A scene from “Miss You Like Hell” at the La Jolla Playhouse.

By Pat Launer

The world premiere musical “Miss You Like Hell” is a road trip that lost its way.

In its semi-staged workshop at the La Jolla Playhouse earlier this year, it was charming, whimsical and heartfelt. But in striving to become a full-blown, big-stage production, this small, intimate story has lost a lot of its charm.

The creators are a dream duo: Pulitzer and Tony Award-winner Quiara Alegría Hudes penned the book and lyrics, and singer/songwriter Erin McKeown composed the score and co-wrote the lyrics. The show has sturdy bones.

The story is heartrending: the reunion of an estranged mother and daughter, and the realization that family has many different definitions, and this wacky, disparate country of ours forms an unexpectedly and lovingly connected patchwork community. It’s a great message for our time.

The way Olivia sees it, she was abandoned by her mother, a Mexican national who left the family early on. But Beatriz, a proud and powerful, free-spirited Mixtec, was fighting for her survival, called an alien by the American (Jewish?) man who wouldn’t marry her, denied child custody and the ability to become a naturalized American citizen.

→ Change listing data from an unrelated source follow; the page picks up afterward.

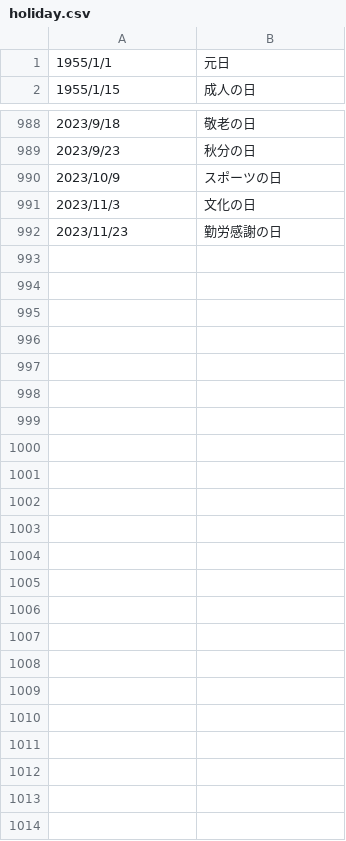
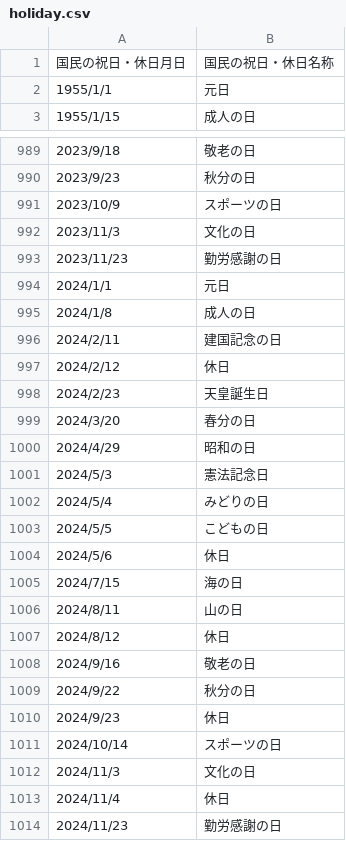
Before and after one commit to LapisTech/Calendar, a CSV file: holiday.csv, drawn as a sheet; only a part is shown, gaps mark what is left out.

Commit message:
Update holiday.

```diff
--- a/holiday.csv
+++ b/holiday.csv
@@ -1 +1,2 @@
+国民の祝日・休日月日,国民の祝日・休日名称
 1955/1/1,元日
@@ -992 +993,22 @@
 2023/11/23,勤労感謝の日
+2024/1/1,元日
+2024/1/8,成人の日
+2024/2/11,建国記念の日
+2024/2/12,休日
+2024/2/23,天皇誕生日
+2024/3/20,春分の日
+2024/4/29,昭和の日
+2024/5/3,憲法記念日
+2024/5/4,みどりの日
+2024/5/5,こどもの日
+2024/5/6,休日
+2024/7/15,海の日
+2024/8/11,山の日
+2024/8/12,休日
+2024/9/16,敬老の日
+2024/9/22,秋分の日
+2024/9/23,休日
+2024/10/14,スポーツの日
+2024/11/3,文化の日
+2024/11/4,休日
+2024/11/23,勤労感謝の日
```
Also changed, not shown: 2 other files.
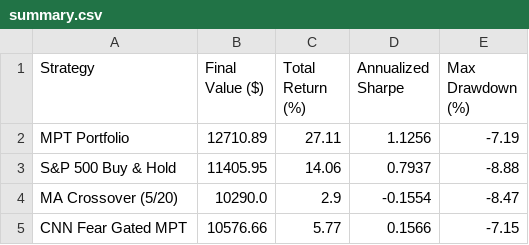
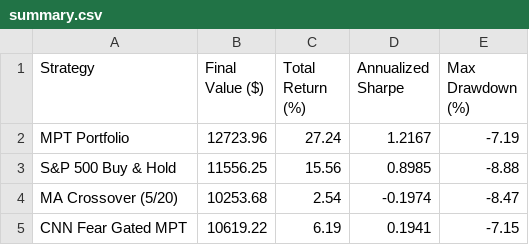
Before and after one commit to JAIDEEP-TRIP/portfolio-optimization, a CSV file: outputs/summary.csv, drawn as a sheet.

```diff
--- a/outputs/summary.csv
+++ b/outputs/summary.csv
@@ -1,5 +1,5 @@
 Strategy,Final Value ($),Total Return (%),Annualized Sharpe,Max Drawdown (%)
-MPT Portfolio,12710.89,27.11,1.1256,-7.19
-S&P 500 Buy & Hold,11405.95,14.06,0.7937,-8.88
-MA Crossover (5/20),10290.0,2.9,-0.1554,-8.47
-CNN Fear Gated MPT,10576.66,5.77,0.1566,-7.15
+MPT Portfolio,12723.96,27.24,1.2167,-7.19
+S&P 500 Buy & Hold,11556.25,15.56,0.8985,-8.88
+MA Crossover (5/20),10253.68,2.54,-0.1974,-8.47
+CNN Fear Gated MPT,10619.22,6.19,0.1941,-7.15
```
Also changed, not shown: outputs/portfolio_values.csv, outputs/todays_allocation.csv, 5 other files.
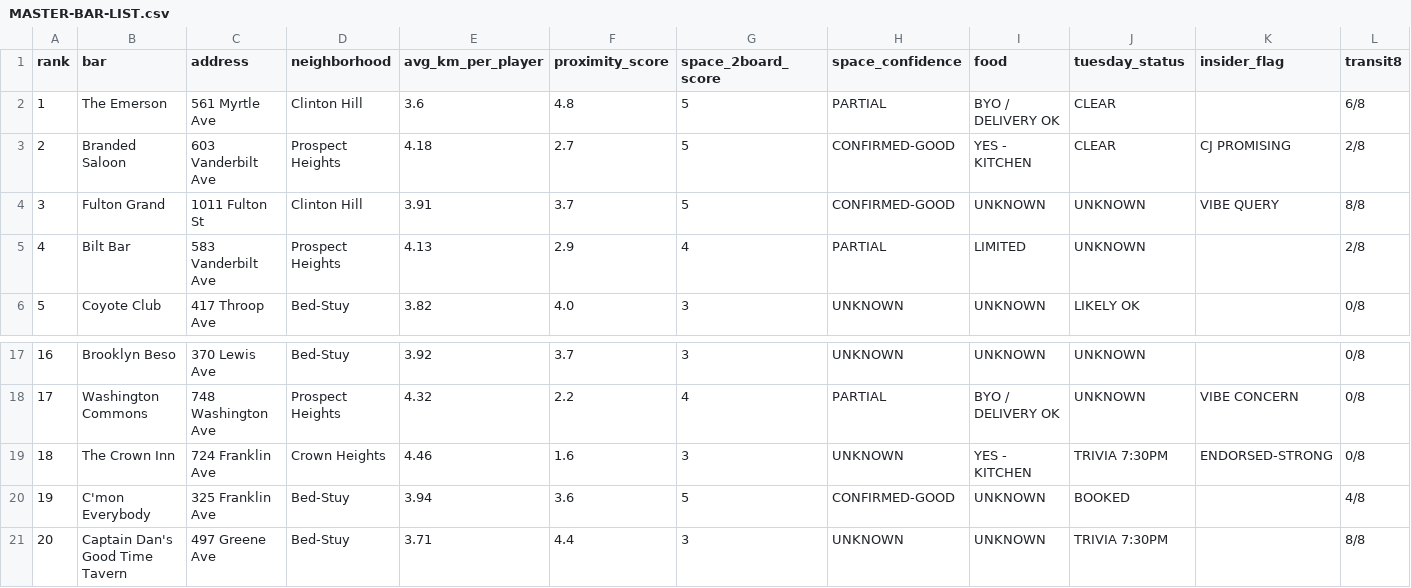
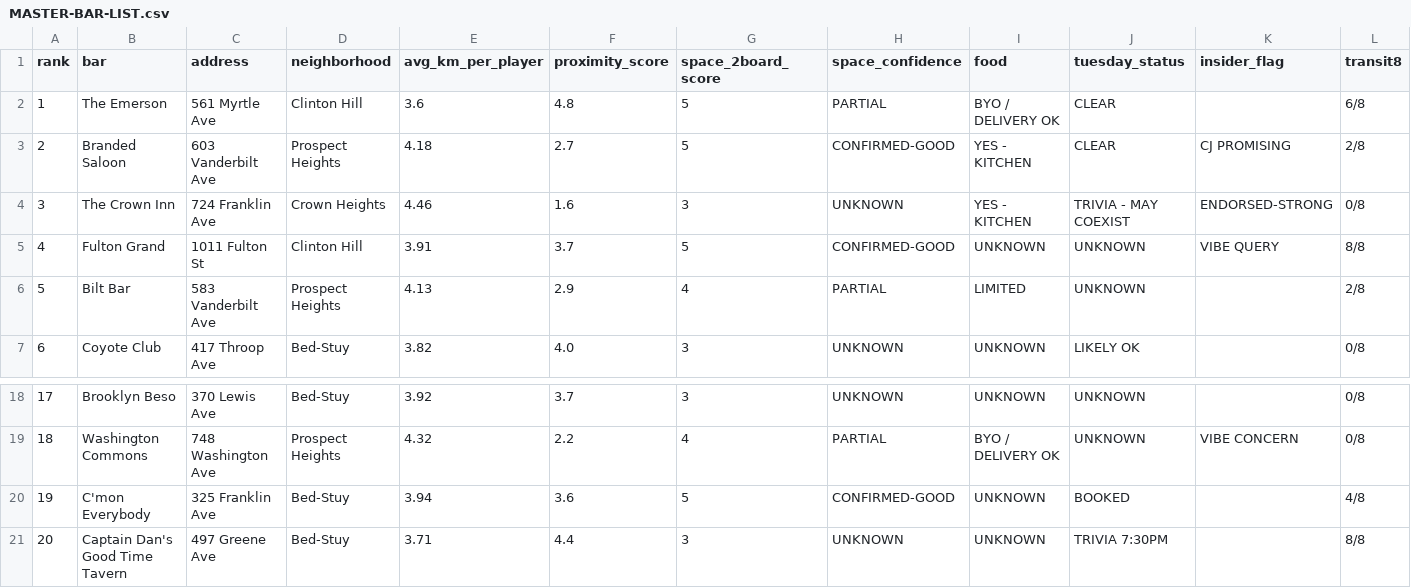
Before and after one commit to cjpospisil20/bedstuy-bullseye, a CSV file: MASTER-BAR-LIST.csv, drawn as a sheet; only a part is shown, gaps mark what is left out; removed rows and columns are numbered as before the commit, all else as after; rows hold the shown columns only; the diff names each change by its address in the sheet, - before the commit and + after, or states it on an @@ line.

```diff
--- a/MASTER-BAR-LIST.csv
+++ b/MASTER-BAR-LIST.csv
+row 4: 3 | The Crown Inn | 724 Franklin Ave | Crown Heights | 4.46 | 1.6 | 3 | UNKNOWN | YES - KITCHEN | TRIVIA - MAY COEXIST | ENDORSED-STRONG | 0/8
@@ column A (rank) renumbered between rows 5 and 19 @@
-row 19: 18 | The Crown Inn | 724 Franklin Ave | Crown Heights | 4.46 | 1.6 | 3 | UNKNOWN | YES - KITCHEN | TRIVIA 7:30PM | ENDORSED-STRONG | 0/8
```
Also changed, not shown: 2 other files.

Shunned by her young daughter, Beatriz left Philadelphia for California, and the two haven’t seen each other in four years. Olivia is now 16. She has contemplated suicide, she uses Spectrum-like strategies, like listing beloved literary works or fingerspelling the American Sign Language alphabet backwards, to calm herself. She’s as adrift as her mother. But her lifeline is a group of online buddies who respond to her Castaways blog, a worldwide cadre of fellow outsiders who empathize and provide support.

Now, in her beat-up old blue Datsun truck, Beatriz has made her way back to Olivia, to reconnect and bond, to make up for lost time — and to have her daughter testify on her behalf during her upcoming immigration hearing in L.A., where she faces deportation.

Beatriz is most definitely flawed: she’s been less than a stellar mother, though she was fiercely committed at the beginning; there was that unfortunate marijuana bust 18 years ago that dogs her to this day; and she has a survivor’s penchant for self-absorption. But she genuinely loves and cares about her fragile, disaffected daughter, and really wants to spend this concentrated seven days crossing the country together.

Along the way, the two meet a colorful cast of “Others” — an aging gay couple who are wending their way through 50 states, getting married over and over, to celebrate their 50 years together (Cliff Bemis and David Patrick Kelly); the still-grieving, tamale-making Mexican widower (Julio Monge), for whom cooking is seduction, memory and love; the motherless junior ranger at Yellowstone (local powerhouse Cashae Monya); and the underprivileged Asian girl (Olivia Oguma) who hangs out at an Ohio mall and longs for “stuff” she’ll never have. All these, in their separate ways, will come to the aid of Olivia when she needs them most.

That would be enough to suggest the sense of community. But unfortunately, we also get an actual embodiment of a castaway — named Castaway (Victor Chan has a wonderfully silken voice, but his character, and the little palm-tree island he stands on, are superfluous). An overly literal take on the material is recurrent.

Which brings us to the real problem here: the direction, choreography and overall production. Director Lear deBessonet made her mark at The Public Theater in New York, creating pageant-style musical adaptations featuring 200+ untrained actors (she even did one in San Diego, at The Old Globe). That sensibility shows here, and it’s a total mismatch for the piece. Choreographer Danny Mefford, saddled with a cast that generally can’t dance (except for the ever-agile Monya), has created awkward simplistic moves and inane hand-motions to cover for the lack. This gives most of the chorus numbers an amateurish look. The casting was obviously for singers first, since the vocal elements are excellent throughout.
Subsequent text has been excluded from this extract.